Top of DATA TO EXAMINE
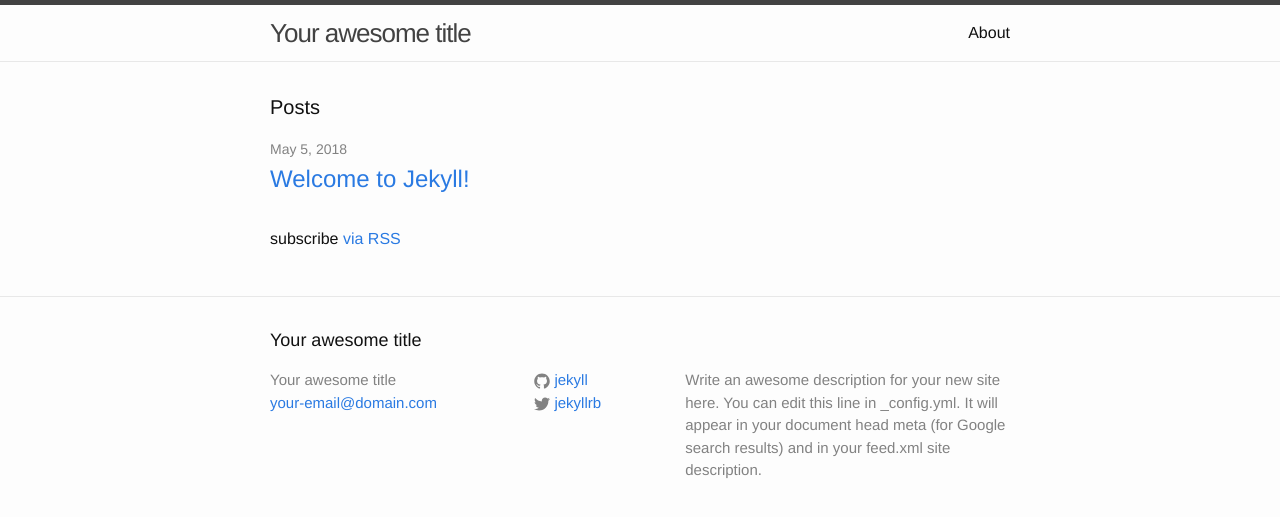
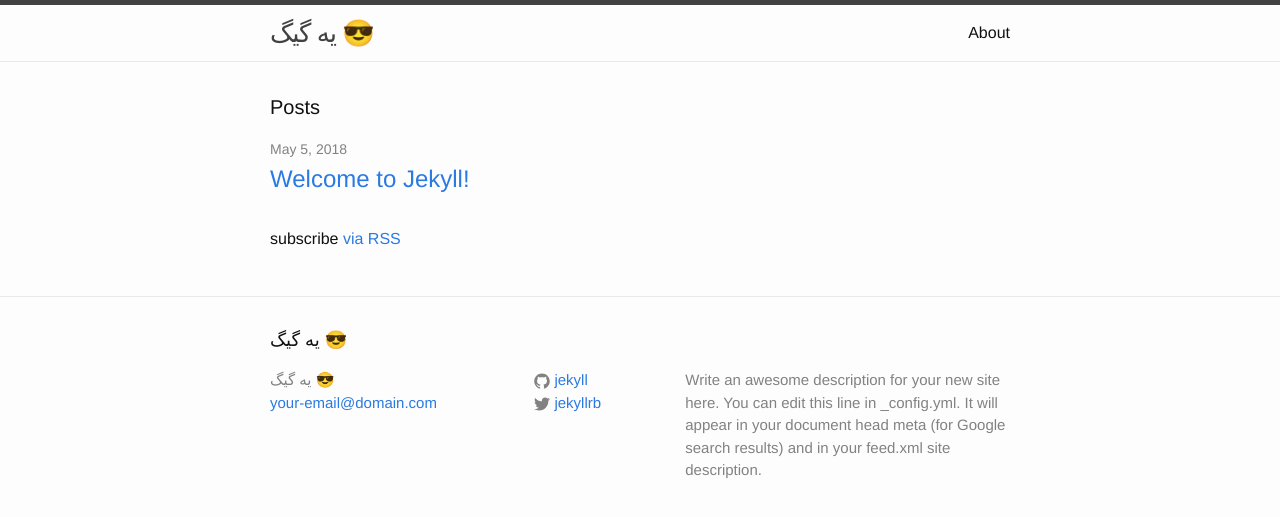
Before and after one commit to rashid2003/jekyllblog, a Jekyll site: the page built from index.html, in a window 1280 px wide. Shown: the top 517 px of the page. Built offline with Jekyll 4.4.1, drawn with Linux system fonts in a browser that asks for light colours.

Commit message:
Update _config.yml

```diff
--- a/_config.yml
+++ b/_config.yml
@@ -6,7 +6,7 @@
 # 'jekyll serve'. If you change this file, please restart the server process.
 
 # Site settings
-title: Your awesome title
+title: یه گیگ 😎
 email: your-email@domain.com
 description: > # this means to ignore newlines until "baseurl:"
   Write an awesome description for your new site here. You can edit this
```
Bottom of DATA TO EXAMINE
PROBLEM REQUIREMENTS: Could you find every line in the records above that contains the word "description" and copy it?

RESPONSE:
 description: > # this means to ignore newlines until "baseurl:"
   Write an awesome description for your new site here. You can edit this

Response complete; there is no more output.